RECORDS FOR THIS EXERCISE:
====

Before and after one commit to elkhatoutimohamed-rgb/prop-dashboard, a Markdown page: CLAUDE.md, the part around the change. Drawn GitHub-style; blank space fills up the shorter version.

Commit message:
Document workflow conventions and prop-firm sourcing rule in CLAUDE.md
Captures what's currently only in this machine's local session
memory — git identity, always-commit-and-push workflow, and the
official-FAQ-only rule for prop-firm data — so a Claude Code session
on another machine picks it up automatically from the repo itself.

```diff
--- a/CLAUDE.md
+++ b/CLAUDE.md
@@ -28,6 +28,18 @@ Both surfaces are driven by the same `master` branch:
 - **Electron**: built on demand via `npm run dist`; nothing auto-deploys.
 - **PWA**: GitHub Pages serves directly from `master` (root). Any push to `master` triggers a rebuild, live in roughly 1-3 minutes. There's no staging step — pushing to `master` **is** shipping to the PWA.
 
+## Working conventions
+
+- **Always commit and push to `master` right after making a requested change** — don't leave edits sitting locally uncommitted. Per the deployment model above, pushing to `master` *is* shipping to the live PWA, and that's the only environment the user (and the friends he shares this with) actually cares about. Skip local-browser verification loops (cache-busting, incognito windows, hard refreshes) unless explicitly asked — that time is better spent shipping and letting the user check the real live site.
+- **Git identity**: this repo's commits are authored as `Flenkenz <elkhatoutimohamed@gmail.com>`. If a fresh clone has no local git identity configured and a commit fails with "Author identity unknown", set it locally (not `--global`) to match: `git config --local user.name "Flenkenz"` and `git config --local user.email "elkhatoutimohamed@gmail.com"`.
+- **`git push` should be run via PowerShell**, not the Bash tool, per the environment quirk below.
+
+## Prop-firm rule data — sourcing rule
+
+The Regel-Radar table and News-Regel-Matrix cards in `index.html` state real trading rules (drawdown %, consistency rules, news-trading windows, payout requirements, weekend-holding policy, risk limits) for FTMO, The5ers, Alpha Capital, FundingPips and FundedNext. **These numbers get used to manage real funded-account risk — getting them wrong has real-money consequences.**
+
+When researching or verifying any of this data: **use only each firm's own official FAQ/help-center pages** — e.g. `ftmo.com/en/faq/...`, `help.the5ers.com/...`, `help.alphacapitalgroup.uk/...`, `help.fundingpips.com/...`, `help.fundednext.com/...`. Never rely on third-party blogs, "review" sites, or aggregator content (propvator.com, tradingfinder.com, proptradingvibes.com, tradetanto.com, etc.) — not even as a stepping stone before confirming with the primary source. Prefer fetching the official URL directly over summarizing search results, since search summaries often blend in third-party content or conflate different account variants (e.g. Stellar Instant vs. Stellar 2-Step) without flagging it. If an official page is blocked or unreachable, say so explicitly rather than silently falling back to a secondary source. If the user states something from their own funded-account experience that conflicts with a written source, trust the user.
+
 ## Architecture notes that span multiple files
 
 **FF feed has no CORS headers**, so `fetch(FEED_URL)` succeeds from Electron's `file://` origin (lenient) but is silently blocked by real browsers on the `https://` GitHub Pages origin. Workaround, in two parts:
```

====

What the answer needs is every line from the data above with "funded" in it.

FINAL ANSWER:
+The Regel-Radar table and News-Regel-Matrix cards in `index.html` state real trading rules (drawdown %, consistency rules, news-trading windows, payout requirements, weekend-holding policy, risk limits) for FTMO, The5ers, Alpha Capital, FundingPips and FundedNext. **These numbers get used to manage real funded-account risk — getting them wrong has real-money consequences.**
+When researching or verifying any of this data: **use only each firm's own official FAQ/help-center pages** — e.g. `ftmo.com/en/faq/...`, `help.the5ers.com/...`, `help.alphacapitalgroup.uk/...`, `help.fundingpips.com/...`, `help.fundednext.com/...`. Never rely on third-party blogs, "review" sites, or aggregator content (propvator.com, tradingfinder.com, proptradingvibes.com, tradetanto.com, etc.) — not even as a stepping stone before confirming with the primary source. Prefer fetching the official URL directly over summarizing search results, since search summaries often blend in third-party content or conflate different account variants (e.g. Stellar Instant vs. Stellar 2-Step) without flagging it. If an official page is blocked or unreachable, say so explicitly rather than silently falling back to a secondary source. If the user states something from their own funded-account experience that conflicts with a written source, trust the user.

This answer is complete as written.